Activity: Keep the wording of every entry intact in your copy, and omit the pictures.

Data in this exercise:
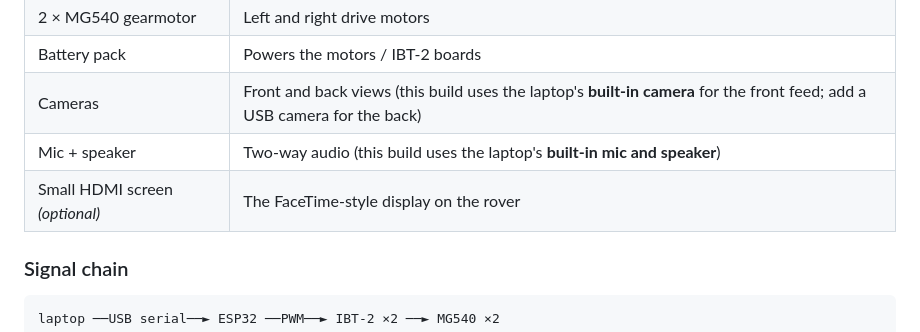
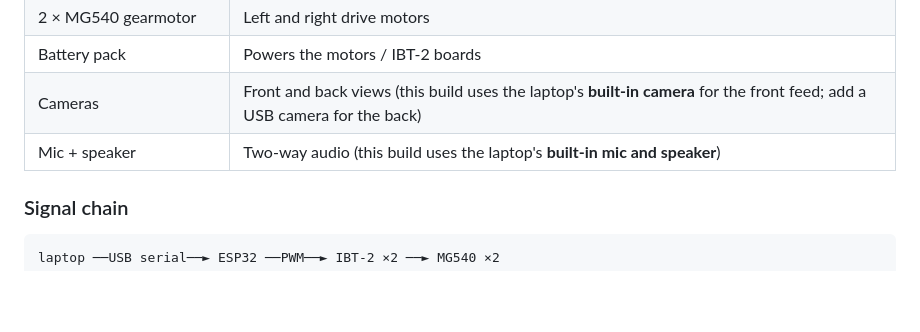
Before and after one commit to qwesl1123/Kitty-Rover, a Markdown page: README.md, the part around the change. Drawn GitHub-style; blank space fills up the shorter version.

```diff
--- a/README.md
+++ b/README.md
@@ -100,7 +100,6 @@ Kitty-Rover
 | Battery pack | Powers the motors / IBT-2 boards |
 | Cameras | Front and back views (this build uses the laptop's **built-in camera** for the front feed; add a USB camera for the back) |
 | Mic + speaker | Two-way audio (this build uses the laptop's **built-in mic and speaker**) |
-| Small HDMI screen *(optional)* | The FaceTime-style display on the rover |
 
 ### Signal chain
 
```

Result for this exercise:
Before and after one commit to qwesl1123/Kitty-Rover, a Markdown page: README.md, the part around the change. Drawn GitHub-style; blank space fills up the shorter version.

```diff
--- a/README.md
+++ b/README.md
@@ -100,7 +100,6 @@ Kitty-Rover
 | Battery pack | Powers the motors / IBT-2 boards |
 | Cameras | Front and back views (this build uses the laptop's **built-in camera** for the front feed; add a USB camera for the back) |
 | Mic + speaker | Two-way audio (this build uses the laptop's **built-in mic and speaker**) |
-| Small HDMI screen *(optional)* | The FaceTime-style display on the rover |
 
 ### Signal chain
 
```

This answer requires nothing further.